For years, “actionable insights” have been the Holy Grail for data analytics companies. Actionable insights, the thinking goes, are the end product of data collection, aggregation, analysis, and judgment. They enable a decision-maker to modify behavior and achieve desired outcomes.
The process begins with data collection, which can take many forms. There’s a big difference between collecting data and aggregating it in a meaningful way that can provide a picture of reality. That’s the “insights” part of the puzzle. First, you need high-quality data, then you need the technological prowess to clean and organize it.
With high-quality data that’s been cleaned and organized, the next step is to provide context.
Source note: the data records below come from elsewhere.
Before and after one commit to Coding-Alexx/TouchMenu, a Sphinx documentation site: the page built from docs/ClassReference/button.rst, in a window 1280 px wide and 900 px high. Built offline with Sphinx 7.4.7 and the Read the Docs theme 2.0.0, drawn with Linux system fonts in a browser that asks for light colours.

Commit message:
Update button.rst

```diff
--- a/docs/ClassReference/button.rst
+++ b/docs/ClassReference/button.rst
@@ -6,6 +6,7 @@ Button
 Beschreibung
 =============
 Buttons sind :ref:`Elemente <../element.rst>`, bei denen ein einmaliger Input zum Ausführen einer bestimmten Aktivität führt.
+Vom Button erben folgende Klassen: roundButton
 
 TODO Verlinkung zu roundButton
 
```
This is the realm of companies like Tableau, which provide tools that translate machine-friendly data points into human-friendly visualizations that strive to depict an objective picture of current conditions.
But whereas a snapshot of current conditions may, in fact, yield new and meaningful insights (for example, if I look ‘sales numbers’ across an organization I can see which channels are over- or under-performing), human judgment has always been paramount in choosing a particular action. A perfect picture of static conditions doesn’t by itself offer any suggestions as to how to achieve particular outcomes. We still rely on management to tweak sales incentives or redistribute…